TY: It is difficult but it's possible, because we're not doing different businesses in each shop, we're running the same business in each shop. So if we have an archetypal shop and a truly great concept, I think it's possible to expand massively.
AR: During the 1990s, we of course remember the economic meltdown, and almost nowhere was as badly affected as Japan. Was UNIQLO able to use that situation to its own advantage? And that people didn't have the money to spend, but that didn't mean that I didn't still want to look good.
TY: That influenced our business too, but there is another factor. Japanese were spending too much money for clothes, and they thought that expensive clothes was synonymous with good clothes. We wanted to provide good-quality clothes at a reasonable price. I think it was sort of a normalization process, where the price of clothes met with the real value.
AR: You've recently taken on the American consumers as well, but there are real wealthy and inexpensive shops already there like H&M and Zara and Banana Republic -- isn't the market saturated?
AR: You've recently taken on the American consumers as well, opening up your flagship New York store, in the Soho area. But there are real wealthy and inexpensive shops already there like H&M and Zara and Banana Republic -- isn't the market saturated? Why do you feel that you need to go up again when they share the same stretch of rope?
TY: New York is the showcase of the world, we must make a stand there. There are H&M, Zara and Gap there. Where should we position ourselves among them? We are aggressively seeking a good position.
AR: You're recently trying to break more into New York... Bonnies, that was a brand which ultimately failed -- How great a setback was that for you?
TY: No, not at all. There are many companies as good as Bonnies in the United States. There are many candidates for takeover, so that did not make me change my plan.
AR: Still as investors, are you... You seem to be a little worried, as I suppose, your aggressive acquisition expansion strategy, primarily because of the troubles that we're seeing in the U.S. credit market... Is that not a concern that you share?
TY: The United States is now facing a credit crunch, and difficulties, but it is a fact that the U.S. market is huge, and its economy is firmer than Japan's. We have almost no business presents in the U.S., so we would like to launch mergers and acquisitions activity in the U.S., to build our base there.
AR: And I know that you've also set your sights in Beijing, as well. What do you hope to get out of that particular market?
TY: Beijing is the capital of China and will host the Olympic games.
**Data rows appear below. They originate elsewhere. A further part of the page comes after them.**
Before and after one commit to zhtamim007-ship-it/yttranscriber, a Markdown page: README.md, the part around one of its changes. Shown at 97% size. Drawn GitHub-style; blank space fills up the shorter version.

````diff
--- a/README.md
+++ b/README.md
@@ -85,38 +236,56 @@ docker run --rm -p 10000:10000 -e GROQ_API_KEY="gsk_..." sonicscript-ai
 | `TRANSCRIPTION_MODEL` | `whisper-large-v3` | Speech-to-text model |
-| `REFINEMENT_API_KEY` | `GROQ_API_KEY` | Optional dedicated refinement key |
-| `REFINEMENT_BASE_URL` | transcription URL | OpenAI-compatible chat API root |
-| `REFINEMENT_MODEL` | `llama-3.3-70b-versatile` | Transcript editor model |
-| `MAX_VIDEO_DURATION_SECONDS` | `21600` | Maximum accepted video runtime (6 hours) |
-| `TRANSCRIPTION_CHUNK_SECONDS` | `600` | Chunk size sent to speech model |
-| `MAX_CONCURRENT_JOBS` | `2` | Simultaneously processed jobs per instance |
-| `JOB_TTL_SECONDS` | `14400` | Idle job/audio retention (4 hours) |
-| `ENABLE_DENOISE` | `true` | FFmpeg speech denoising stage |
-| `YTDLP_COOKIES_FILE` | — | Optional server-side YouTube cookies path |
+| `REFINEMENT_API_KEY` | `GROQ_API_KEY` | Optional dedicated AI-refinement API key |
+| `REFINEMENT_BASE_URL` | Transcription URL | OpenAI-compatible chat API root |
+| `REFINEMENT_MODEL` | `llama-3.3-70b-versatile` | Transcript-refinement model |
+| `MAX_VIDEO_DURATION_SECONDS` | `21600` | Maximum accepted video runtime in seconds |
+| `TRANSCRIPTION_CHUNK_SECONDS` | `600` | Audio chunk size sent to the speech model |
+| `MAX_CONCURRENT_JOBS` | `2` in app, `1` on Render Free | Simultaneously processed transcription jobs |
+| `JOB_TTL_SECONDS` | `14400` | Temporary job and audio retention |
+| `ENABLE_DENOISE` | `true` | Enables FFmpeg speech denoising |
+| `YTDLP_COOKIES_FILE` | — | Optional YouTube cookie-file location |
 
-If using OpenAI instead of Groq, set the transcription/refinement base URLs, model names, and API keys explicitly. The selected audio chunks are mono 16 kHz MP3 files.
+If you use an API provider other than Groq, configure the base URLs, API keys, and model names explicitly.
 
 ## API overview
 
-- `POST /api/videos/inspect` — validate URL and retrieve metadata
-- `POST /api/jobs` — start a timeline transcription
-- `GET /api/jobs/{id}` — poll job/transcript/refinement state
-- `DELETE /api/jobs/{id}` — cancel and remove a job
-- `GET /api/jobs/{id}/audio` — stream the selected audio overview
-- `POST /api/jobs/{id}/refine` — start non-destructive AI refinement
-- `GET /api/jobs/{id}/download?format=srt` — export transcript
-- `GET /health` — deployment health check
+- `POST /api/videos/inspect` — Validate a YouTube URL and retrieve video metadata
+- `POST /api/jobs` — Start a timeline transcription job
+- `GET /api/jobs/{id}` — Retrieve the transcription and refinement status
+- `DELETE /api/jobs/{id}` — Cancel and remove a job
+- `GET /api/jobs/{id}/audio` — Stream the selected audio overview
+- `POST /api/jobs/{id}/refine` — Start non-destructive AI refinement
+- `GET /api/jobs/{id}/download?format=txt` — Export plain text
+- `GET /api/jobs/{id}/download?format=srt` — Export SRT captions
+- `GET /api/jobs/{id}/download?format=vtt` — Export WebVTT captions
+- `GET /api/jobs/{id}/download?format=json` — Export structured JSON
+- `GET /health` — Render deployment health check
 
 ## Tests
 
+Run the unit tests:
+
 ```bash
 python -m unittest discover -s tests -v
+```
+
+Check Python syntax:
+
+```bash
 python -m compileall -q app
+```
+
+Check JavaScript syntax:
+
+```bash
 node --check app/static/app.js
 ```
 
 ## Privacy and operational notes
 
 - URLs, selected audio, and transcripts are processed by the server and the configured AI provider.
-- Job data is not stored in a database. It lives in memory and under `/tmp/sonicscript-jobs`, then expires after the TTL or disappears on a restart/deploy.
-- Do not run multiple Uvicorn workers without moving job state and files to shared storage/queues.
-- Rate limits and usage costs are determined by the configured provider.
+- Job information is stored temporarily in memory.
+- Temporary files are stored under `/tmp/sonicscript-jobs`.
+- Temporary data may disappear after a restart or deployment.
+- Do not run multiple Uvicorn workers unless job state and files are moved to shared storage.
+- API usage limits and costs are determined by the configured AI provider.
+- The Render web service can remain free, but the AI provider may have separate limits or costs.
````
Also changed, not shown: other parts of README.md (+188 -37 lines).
We have shops in Shanghai and Hong Kong, we would like to include Beijing on our list, we will continue to expand in those three cities.
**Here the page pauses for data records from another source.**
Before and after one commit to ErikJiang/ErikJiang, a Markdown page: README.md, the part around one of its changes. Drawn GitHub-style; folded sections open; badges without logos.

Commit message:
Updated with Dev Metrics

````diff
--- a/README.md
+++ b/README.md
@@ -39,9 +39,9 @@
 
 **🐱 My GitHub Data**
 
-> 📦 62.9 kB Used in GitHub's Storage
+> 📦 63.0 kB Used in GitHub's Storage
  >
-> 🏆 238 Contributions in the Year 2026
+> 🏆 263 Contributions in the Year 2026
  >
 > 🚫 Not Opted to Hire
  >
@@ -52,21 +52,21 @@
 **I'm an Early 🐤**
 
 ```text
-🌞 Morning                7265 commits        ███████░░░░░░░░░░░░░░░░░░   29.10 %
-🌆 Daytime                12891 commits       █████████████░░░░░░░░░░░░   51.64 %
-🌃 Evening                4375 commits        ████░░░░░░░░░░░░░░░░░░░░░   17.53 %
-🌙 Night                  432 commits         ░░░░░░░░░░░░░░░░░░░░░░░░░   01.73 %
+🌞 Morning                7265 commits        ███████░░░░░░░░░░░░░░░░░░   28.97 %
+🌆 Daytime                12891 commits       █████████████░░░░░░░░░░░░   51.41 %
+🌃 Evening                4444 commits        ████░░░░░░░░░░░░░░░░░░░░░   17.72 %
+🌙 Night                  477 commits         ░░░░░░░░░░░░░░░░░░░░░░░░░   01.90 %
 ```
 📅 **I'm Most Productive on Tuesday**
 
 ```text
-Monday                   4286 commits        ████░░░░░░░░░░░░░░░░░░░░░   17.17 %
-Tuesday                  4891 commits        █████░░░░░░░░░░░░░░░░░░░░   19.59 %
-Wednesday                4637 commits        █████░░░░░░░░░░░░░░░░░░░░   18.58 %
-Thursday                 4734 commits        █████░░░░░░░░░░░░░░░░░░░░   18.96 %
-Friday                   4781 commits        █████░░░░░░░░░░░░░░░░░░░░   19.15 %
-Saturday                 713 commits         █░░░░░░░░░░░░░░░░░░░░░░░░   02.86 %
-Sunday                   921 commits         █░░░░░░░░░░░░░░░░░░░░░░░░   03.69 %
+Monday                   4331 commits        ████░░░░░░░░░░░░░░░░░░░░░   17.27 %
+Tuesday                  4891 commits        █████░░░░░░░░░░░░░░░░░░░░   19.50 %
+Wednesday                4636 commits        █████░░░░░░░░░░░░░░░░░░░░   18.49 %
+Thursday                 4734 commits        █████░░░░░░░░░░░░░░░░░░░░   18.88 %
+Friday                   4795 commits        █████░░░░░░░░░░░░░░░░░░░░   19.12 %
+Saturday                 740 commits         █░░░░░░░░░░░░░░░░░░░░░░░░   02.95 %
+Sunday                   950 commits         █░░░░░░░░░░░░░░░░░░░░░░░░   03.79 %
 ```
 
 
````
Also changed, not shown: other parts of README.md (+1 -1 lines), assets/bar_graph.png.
AR: You're a really, really busy guy, aren't you? When on earth do you get time to play with the billions that you've made?
TY: I probably cannot spend it all, so I guess the Japanese finance minister will take it away as tax.
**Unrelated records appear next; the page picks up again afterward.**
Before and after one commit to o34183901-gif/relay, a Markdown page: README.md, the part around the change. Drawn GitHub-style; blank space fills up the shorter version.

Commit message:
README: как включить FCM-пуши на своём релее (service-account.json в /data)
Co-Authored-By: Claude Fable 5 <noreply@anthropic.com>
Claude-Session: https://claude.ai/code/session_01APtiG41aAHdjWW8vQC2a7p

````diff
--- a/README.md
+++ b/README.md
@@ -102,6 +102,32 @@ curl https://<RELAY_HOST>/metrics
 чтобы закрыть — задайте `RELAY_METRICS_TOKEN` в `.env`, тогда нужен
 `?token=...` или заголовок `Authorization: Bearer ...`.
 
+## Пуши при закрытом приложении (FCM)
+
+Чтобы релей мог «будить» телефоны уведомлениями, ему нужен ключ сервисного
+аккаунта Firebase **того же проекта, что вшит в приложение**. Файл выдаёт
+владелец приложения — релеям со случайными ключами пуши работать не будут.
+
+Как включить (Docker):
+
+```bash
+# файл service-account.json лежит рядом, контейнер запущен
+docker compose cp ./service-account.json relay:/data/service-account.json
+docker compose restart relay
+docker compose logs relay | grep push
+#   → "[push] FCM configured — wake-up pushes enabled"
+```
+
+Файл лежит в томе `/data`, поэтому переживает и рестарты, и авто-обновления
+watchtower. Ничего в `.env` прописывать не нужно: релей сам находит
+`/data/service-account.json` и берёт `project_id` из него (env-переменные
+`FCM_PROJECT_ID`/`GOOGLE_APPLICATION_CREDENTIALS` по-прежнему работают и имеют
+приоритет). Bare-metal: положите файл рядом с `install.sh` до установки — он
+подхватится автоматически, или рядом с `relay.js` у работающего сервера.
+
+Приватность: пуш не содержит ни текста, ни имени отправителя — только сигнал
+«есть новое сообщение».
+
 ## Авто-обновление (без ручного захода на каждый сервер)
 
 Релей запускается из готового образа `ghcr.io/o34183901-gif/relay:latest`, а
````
AR: That doesn't sound like much... Spend your money, I have to say. But because of the success that you've had in business, you are now ranked as one of the wealthiest people in the world. As such, have you got any words of wisdom for people who are watching this and saying, I want to do what he does?
TY: The money is just a result, so most successful people do not work just to make money, they want to do business in a certain way, and then money follows after it. Money is something that goes away if you just chase after it.
AR: Have you made mistakes along the way?
TY: I made mistakes all the time. I believe you cannot avoid making mistakes when you try something new. I think a mistake is a lesson for success, it's all right if you learn a lesson from mistakes.
AR: What do you think has been the single mistake that you've made in this business?
TY: I hope I haven't made the biggest mistake in my business yet. For me, the biggest mistake should be something as catastrophic as pulling down the company. So I would say I have not made the biggest yet. It might happen after this, though.
AR: Mr. Yanai, thank you so much. It's been a real pleasure meeting you. E-mail to a friend